National Plan to Address Alzheimer's Disease: 2018 Update. Strategy 1.D: Coordinate Research with International Public and Private Entities


In order to facilitate communication and collaboration, build synergy, and leverage resources, it is imperative that research across nations and across funders be coordinated. The actions below will formalize the coordination process beyond HHS and the Federal Government and make research available to the public for input.

(UPDATED) Action 1.D.1: Inventory Alzheimer's disease and related dementias research investments

IADRP -- a free, searchable database providing a global overview of AD/ADRD research and funding -- is an invaluable tool for assessing and planning AD/ADRD research projects. Funding organizations, researchers, and advocates are discovering IADRP's merits to help them coordinate strategies, leverage resources, avoid duplication, and identify promising areas of growth.

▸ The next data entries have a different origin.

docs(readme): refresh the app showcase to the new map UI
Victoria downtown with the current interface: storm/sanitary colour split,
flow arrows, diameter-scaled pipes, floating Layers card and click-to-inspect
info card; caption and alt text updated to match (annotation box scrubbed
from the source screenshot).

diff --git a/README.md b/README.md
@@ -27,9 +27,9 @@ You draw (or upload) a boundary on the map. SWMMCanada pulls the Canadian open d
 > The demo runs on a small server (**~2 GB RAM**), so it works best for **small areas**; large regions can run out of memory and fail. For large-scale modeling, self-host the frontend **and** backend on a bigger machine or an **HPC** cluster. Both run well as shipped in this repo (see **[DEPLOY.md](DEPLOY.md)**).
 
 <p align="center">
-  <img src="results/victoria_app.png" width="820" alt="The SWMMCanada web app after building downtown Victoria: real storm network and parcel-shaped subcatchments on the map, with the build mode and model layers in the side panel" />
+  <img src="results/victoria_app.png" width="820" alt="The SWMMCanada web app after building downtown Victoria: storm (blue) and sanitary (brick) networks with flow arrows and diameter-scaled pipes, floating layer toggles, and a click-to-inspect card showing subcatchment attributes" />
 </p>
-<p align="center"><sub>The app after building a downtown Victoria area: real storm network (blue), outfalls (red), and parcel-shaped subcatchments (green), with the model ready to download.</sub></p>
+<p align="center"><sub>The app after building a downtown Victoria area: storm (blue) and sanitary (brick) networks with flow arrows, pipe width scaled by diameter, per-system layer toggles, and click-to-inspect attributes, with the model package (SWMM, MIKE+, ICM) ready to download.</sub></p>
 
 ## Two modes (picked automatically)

Since NIH launched the database in 2012, in collaboration with the Alzheimer's Association, IADRP has amassed data on over 9,000 unique projects from 2008 through 2018, reflecting more than $7 billion in research funding worldwide. The number of contributors is growing, too. During the past 5 years, more than 40 funding organizations across greater than ten countries have joined the IADRP effort.

In 2018 the IADRP database was relaunched with several changes to the Common Alzheimer's Disease Research Ontology (CADRO), including greater specificity in the coding of FTD, LBD, and VCID. Additionally, users can now link research to related clinical trials, patents and data repositories, as well as visualize search results with dynamic charts and graphs.

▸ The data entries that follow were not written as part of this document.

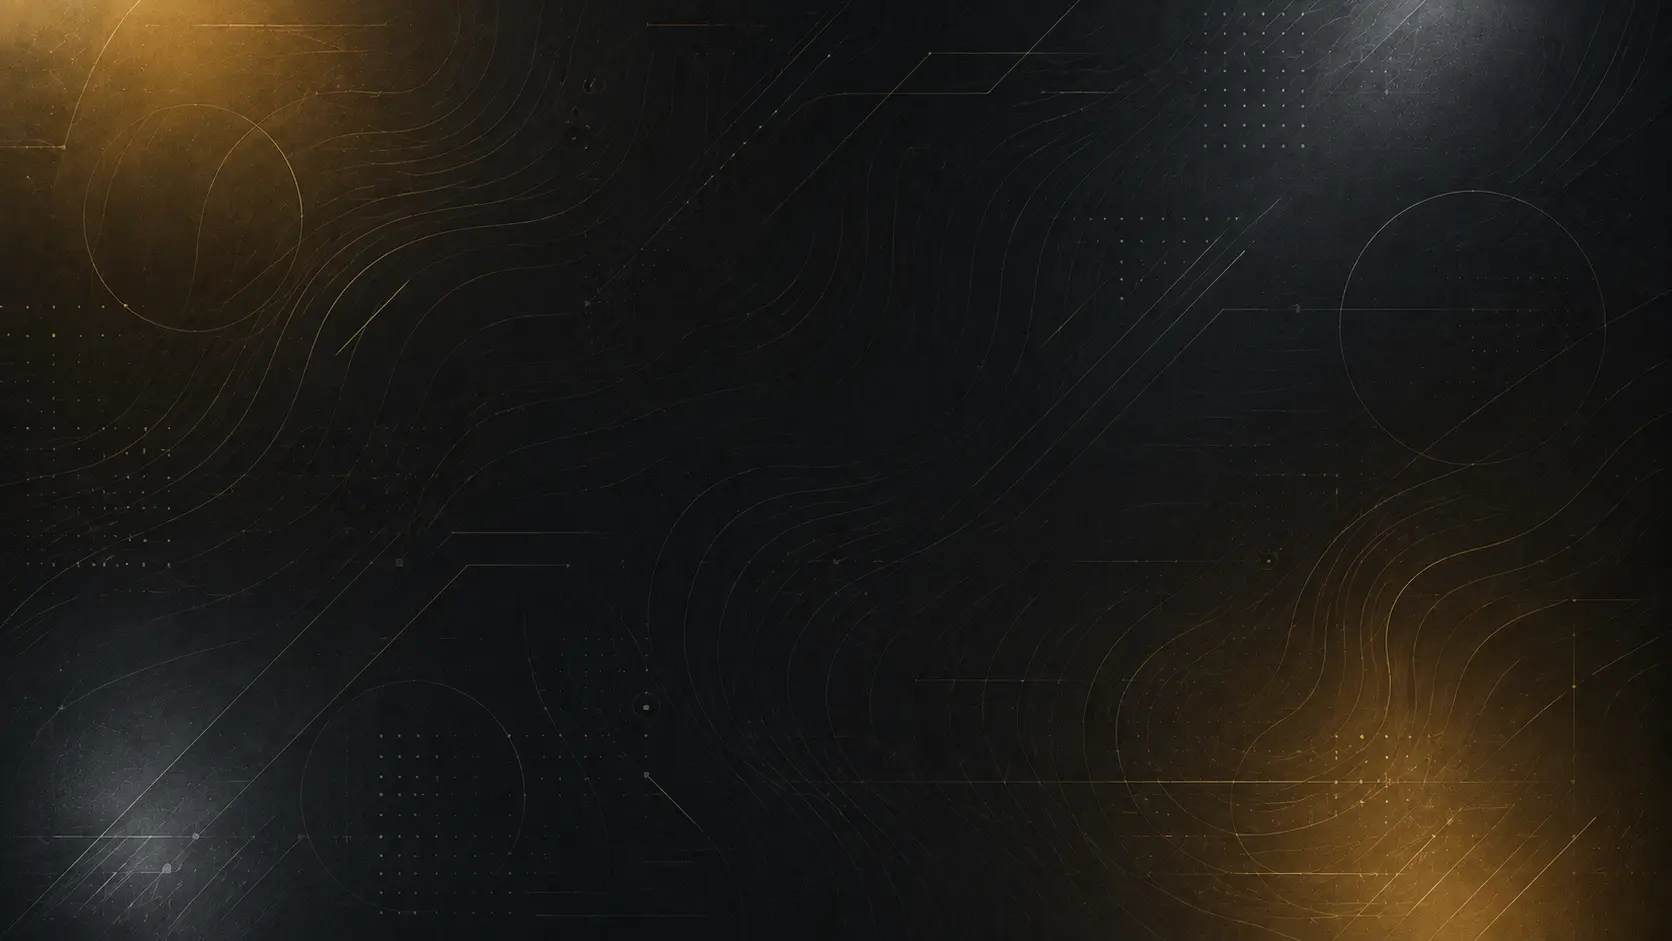
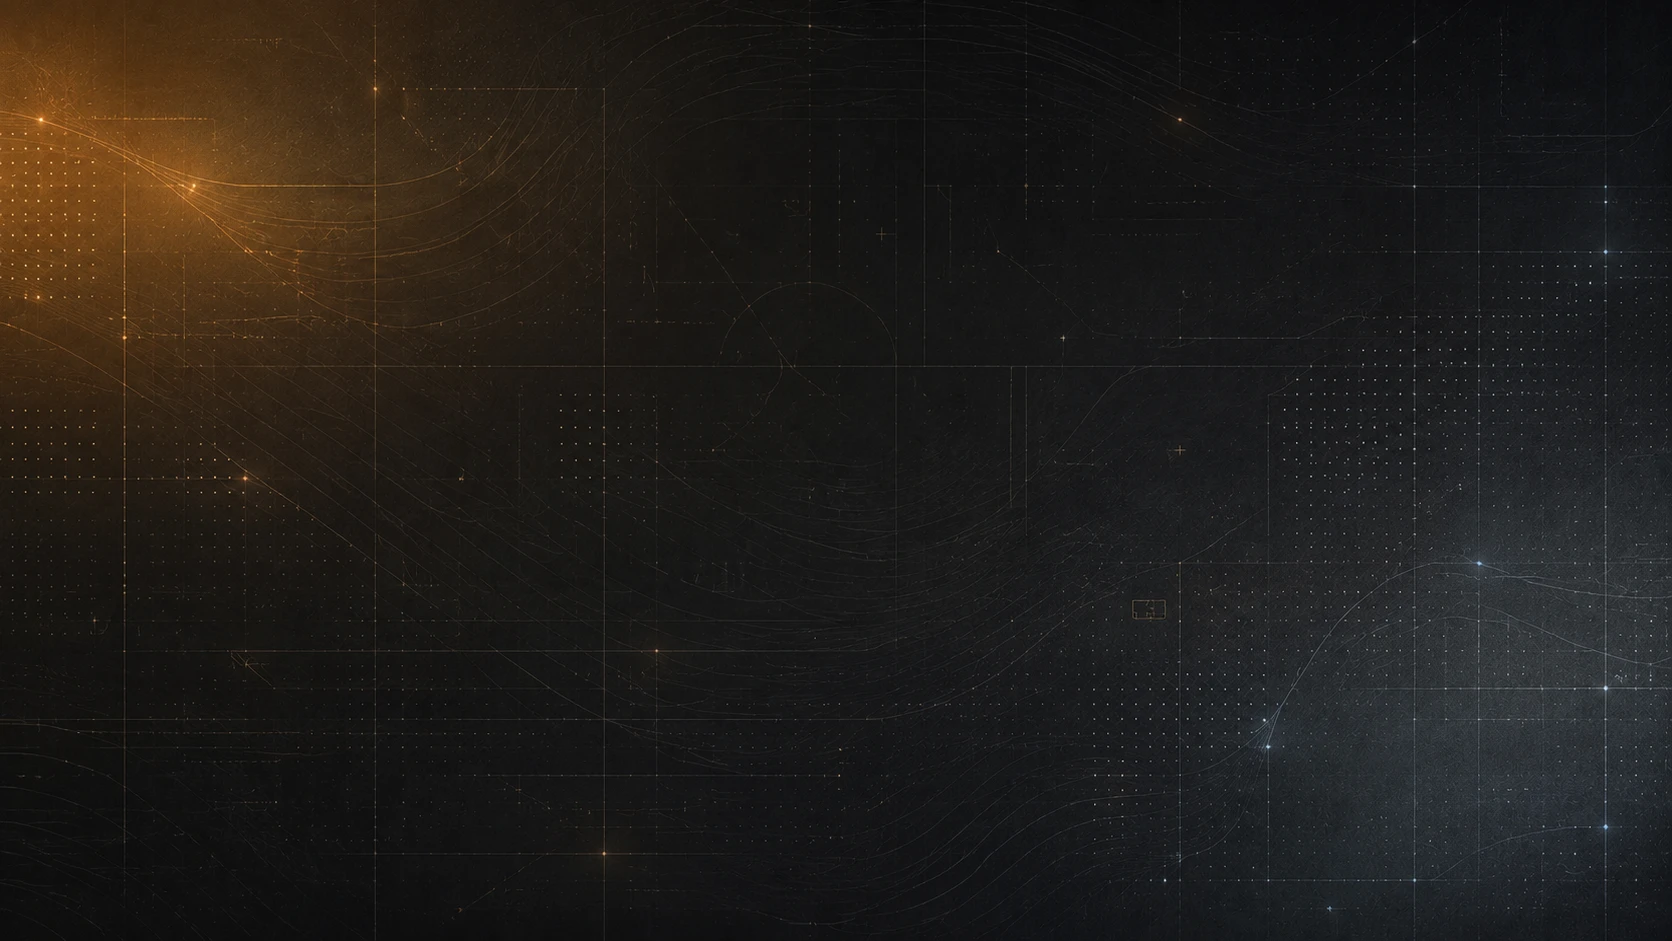
changes made

diff --git a/src/components/sections/Programs.tsx b/src/components/sections/Programs.tsx
@@ -1,6 +1,7 @@
 import Image from "next/image";
 import { ArrowRight } from "lucide-react";
 import { CardGrid, Icon, ProgramCard, Eyebrow, Heading, BodyText, ButtonLink } from "@/components/ui";
+import { Container } from "@/components/layout";
 import { AnimationWrapper, KineticHeadline, ParallaxLayer, MagneticButton } from "@/components/motion";
 import { programs } from "@/content/programs";
 
@@ -15,6 +16,68 @@ import { programs } from "@/content/programs";
  * so it never ends abruptly. Static — no parallax; the TrainingBanner
  * below is this section's one Tier-2 depth cue.
  */
+
+/**
+ * Program card material plane — a SINGLE full-bleed backdrop for the entire
+ * card zone (not confined to any card or Container). Sourced from the
+ * already-approved `luxury-grid-pattern.webp`. It spans the full viewport
+ * width and runs from the bottom edge of the environment image down to the
+ * end of the section, so the luxury grid pattern — not flat dark — is what
+ * shows behind and between the cards, in every otherwise-black background
+ * area. A vertical mask fades the pattern IN from exactly where the
+ * environment image ends (top) and back OUT just before the next section
+ * (bottom), so there is never a hard edge. Fully static — no parallax, no
+ * animation.
+ *
+ * Rendered as a CSS `background-image` rather than `next/image`, because the
+ * pattern must TILE: `PATTERN_SIZE` ("100% auto") scales it to the full
+ * viewport width at its natural aspect ratio — never stretched — and
+ * `PATTERN_REPEAT` ("repeat-y") stacks copies downward so the backdrop stays
+ * continuous however tall the card zone gets. `next/image` with `fill` can
+ * only cover/contain a single instance, so it cannot express a tiled plane.
+ *
+ * Named constants (not inline literals) keep the tuning as one documented
+ * decision:
+ *  - PATTERN_SIZE     — swap the "auto" for a px/% value to scale the tile.
+ *  - PATTERN_REPEAT   — "repeat-y" (vertical tiling) / "repeat" / "no-repeat".
+ *  - PATTERN_OPACITY  — how present the pattern reads.
+ *  - PATTERN_FADE_MASK — transparency mask (not a dark overlay) so the plane
+ *    dissolves into the section background at top and bottom.
+ *
+ * Layering: `z-0` sits above the section's own dark gradient background but
+ * below the card rows (`z-10`). Each `ProgramCard`'s own dark veil (its
+ * resting "shadow", see ProgramCard's MATERIAL_BACKDROP_CLASS) still sits
+ * above this plane and fades on hover to let the pattern shine through as a
+ * backlight around that card.
+ *
+ * The top offsets (280/320/380px) match the environment image's responsive
+ * heights above, so the pattern begins exactly where that image ends.
+ */
+const PATTERN_URL = "url('/images/sections/programs/luxury-grid-pattern.webp')";
+const PATTERN_SIZE = "100% auto"; // full width, natural aspect ratio — no stretch
+const PATTERN_REPEAT = "repeat-y"; // tile downward for a continuous backdrop
+const PATTERN_OPACITY = 0.9;
+const PATTERN_FADE_MASK =
+  "linear-gradient(to bottom, transparent 0px, #000 160px, #000 calc(100% - 80px), transparent 100%)";
+
+function ProgramMaterialPlane() {
+  return (
+    <div
+      aria-hidden="true"
+      className="pointer-events-none absolute inset-x-0 bottom-0 top-[280px] z-0 overflow-hidden sm:top-[320px] lg:top-[380px]"
+      style={{
+        backgroundImage: PATTERN_URL,
+        backgroundSize: PATTERN_SIZE,
+        backgroundRepeat: PATTERN_REPEAT,
+        backgroundPosition: "top center",
+        opacity: PATTERN_OPACITY,
+        WebkitMaskImage: PATTERN_FADE_MASK,
+        maskImage: PATTERN_FADE_MASK,
+      }}
+    />
+  );
+}
+
 export function Programs() {
   const firstRow = programs.slice(0, 3);
   const secondRow = programs.slice(3);
@@ -151,38 +214,50 @@ export function Programs() {
         }}
       />
 
-      <div className="relative z-10 flex flex-col gap-10 pt-10">
-        <p className="-mt-4 flex items-center gap-2 font-body text-caption font-semibold uppercase tracking-wide text-text-secondary-dark sm:hidden">
-          Swipe to explore all 9 programs
-          <Icon icon={ArrowRight} size="sm" aria-hidden />
-        </p>
-        <CardGrid columns={3} reveal="premium">
-          {firstRow.map((program, index) => (
-            <ProgramCard
-              key={program.slug}
-              program={program}
-              index={index}
-              featured={program.slug === "crossfit"}
-              motion="premium"
-            />
-          ))}
-        </CardGrid>
+      {/* Full-bleed luxury pattern backdrop for the whole card zone — spans
+          the viewport width and fades in from where the environment image
+          ends, so the pattern (not flat dark) fills the background behind
+          and between every card row. */}
+      <ProgramMaterialPlane />
+
+      <div className="relative z-10 pt-10">
+        <Container>
+          <div className="flex flex-col gap-10">
+            <p className="-mt-4 flex items-center gap-2 font-body text-caption font-semibold uppercase tracking-wide text-text-secondary-dark sm:hidden">
+              Swipe to explore all 9 programs
+              <Icon icon={ArrowRight} size="sm" aria-hidden />
+            </p>
+            <CardGrid columns={3} reveal="premium" className="relative z-10">
+              {firstRow.map((program, index) => (
+                <ProgramCard
+                  key={program.slug}
+                  program={program}
+                  index={index}
+                  featured={program.slug === "crossfit"}
+                  motion="premium"
+                />
+              ))}
+            </CardGrid>
+          </div>
+        </Container>
       </div>
 
       <TrainingBanner />
 
-      <div className="relative z-10 flex flex-col gap-10">
-        <CardGrid columns={3} reveal="premium">
-          {secondRow.map((program, index) => (
-            <ProgramCard
-              key={program.slug}
-              program={program}
-              index={index + firstRow.length}
-              featured={program.slug === "crossfit"}
-              motion="premium"
-            />
-          ))}
-        </CardGrid>
+      <div className="relative z-10">
+        <Container>
+          <CardGrid columns={3} reveal="premium" className="relative z-10">
+            {secondRow.map((program, index) => (
+              <ProgramCard
+                key={program.slug}
+                program={program}
+                index={index + firstRow.length}
+                featured={program.slug === "crossfit"}
+                motion="premium"
+              />
+            ))}
+          </CardGrid>
+        </Container>
       </div>
     </div>
   );

diff --git a/src/components/ui/ProgramCard.tsx b/src/components/ui/ProgramCard.tsx
@@ -64,6 +64,28 @@ const PREMIUM_ITEM = {
   },
 } as const;
 
+/**
+ * Material backdrop tuning — the card's resting dark veil that dims the
+ * shared pattern plane behind the Programs card rows (see Programs.tsx's
+ * `ProgramMaterialPlane`). Kept as named constants, never inline literals,
+ * so the "barely there at rest, glows on hover" balance is one documented
+ * decision.
+ *
+ *  - Rest veil `bg-ink/40`: 40% Ink over the pattern at rest, so the pattern
+ *    reads only faintly through it. The alpha is carried on the color
+ *    (`/40`) — not element opacity — so the element's own `opacity` stays
+ *    free for the hover fade below.
+ *  - On `lg:group-hover` (desktop pointer) and `group-active` (touch tap)
+ *    the whole veil fades to `opacity-0`, uncovering the bright pattern in
+ *    the ring the veil extends into around the card — the backlight effect.
+ *  - `-inset-4` + `blur-2xl` spread the veil past the card edges so the
+ *    reveal reads as a soft halo around the card, not a hard rectangle.
+ */
+const MATERIAL_BACKDROP_CLASS =
+  "pointer-events-none absolute -inset-4 z-0 rounded-card bg-ink/40 blur-2xl " +
+  "motion-safe:transition-opacity motion-safe:duration-500 ease-out " +
+  "lg:group-hover:opacity-0 group-active:opacity-0";
+
 /** Breathing loop — near-invisible ambient scale on the image layer only.
  *  Not `as const` on the whole object — Framer Motion requires mutable
  *  (non-readonly) keyframe arrays for `scale` and `times`. `as const` is
@@ -131,7 +153,7 @@ export function ProgramCard({
       className="group block h-full rounded-card transition-opacity duration-200 ease-out active:opacity-90"
     >
       <motion.div
-        className="h-full"
+        className="relative isolate h-full"
         {...(premium
           ? {
               // Premium: the outer wrapper owns the scroll-reveal only. The
@@ -151,9 +173,20 @@ export function ProgramCard({
               transition: { duration: 0.22, ease: [0.16, 1, 0.3, 1] },
             })}
       >
+        {/* Material backdrop — the card's resting "shadow": a soft dark
+            veil (MATERIAL_BACKDROP_REST_OPACITY) that dims the premium
+            pattern plane behind the Programs card row so it reads only
+            faintly at rest. On desktop hover (and touch active) this card's
+            veil fades to 0, uncovering the bright pattern in the ring around
+            the card — a backlight/"light behind the card" effect. Purely a
+            veil over the shared plane; the plane itself never moves. Under
+            reduced motion the fade is instant (motion-safe: gate), the final
+            state is still reachable, so no content depends on animation. */}
+        <div aria-hidden="true" className={MATERIAL_BACKDROP_CLASS} />
+
         <Card
           className={cn(
-            "flex h-full flex-col",
+            "relative z-10 flex h-full flex-col",
             featured
               ? "motion-safe:animate-[card-glow_3s_ease-in-out_infinite] shadow-[0_0_0_1px_rgb(255_222_1_/_0.45),0_0_24px_rgb(255_222_1_/_0.18)]"
               : "border border-border-subtle/60"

For more information, see:


(UPDATED) Action 1.D.2: Expand international outreach to enhance collaboration

In collaboration with the European Union (EU) Joint Programme -- Neurodegenerative Research (JPND), NIH is participating in the upcoming EU mapping exercise that invites 20+ countries to submit their recently funded neurodegenerative research. This exercise will serve as a platform for increased collaboration among international dementia researchers and funding organizations.

In 2017, JPND launched a call on "Multinational research projects for Pathway Analysis across Neurodegenerative Diseases". At the same time, NIA released FOA PAS-17-028, "Common Mechanisms and Interactions Among Neurodegenerative Diseases (R01)". JPND and NIA plan to support cross-cutting activities such as common workshops and data exchange and harmonization among the projects funded by JPND and NIA in response to these calls for applications.

Additionally, NIA participated in the Alzheimer's Disease Funders' meeting held during the 2017 Alzheimer's Association International Conference (AAIC) as well as quarterly international funders' calls led by the Alzheimer's Association. Also, IADRP, maintained by NIA, includes data from over 40 public and private funding organizations across more than ten countries and is publicly-available for use.

For more information, see:


(NEW) Action 1.D.3: Identify research priorities via surveys tracking health conditions and risk factors

The Behavioral Risk Factor Surveillance System (BRFSS) is the world's largest, ongoing telephone health survey system, tracking health conditions and risk behaviors in the United States yearly since 1984. It is conducted by all states under the direction of the CDC with state public health authorities. Two special optional modules that states can include in their annual surveys are available on the topics of caregiving and cognitive impairment. Collecting and analyzing this data allows the study of burden, impact, and trends and is used by decision makers to decide course of action for research as well as interventions.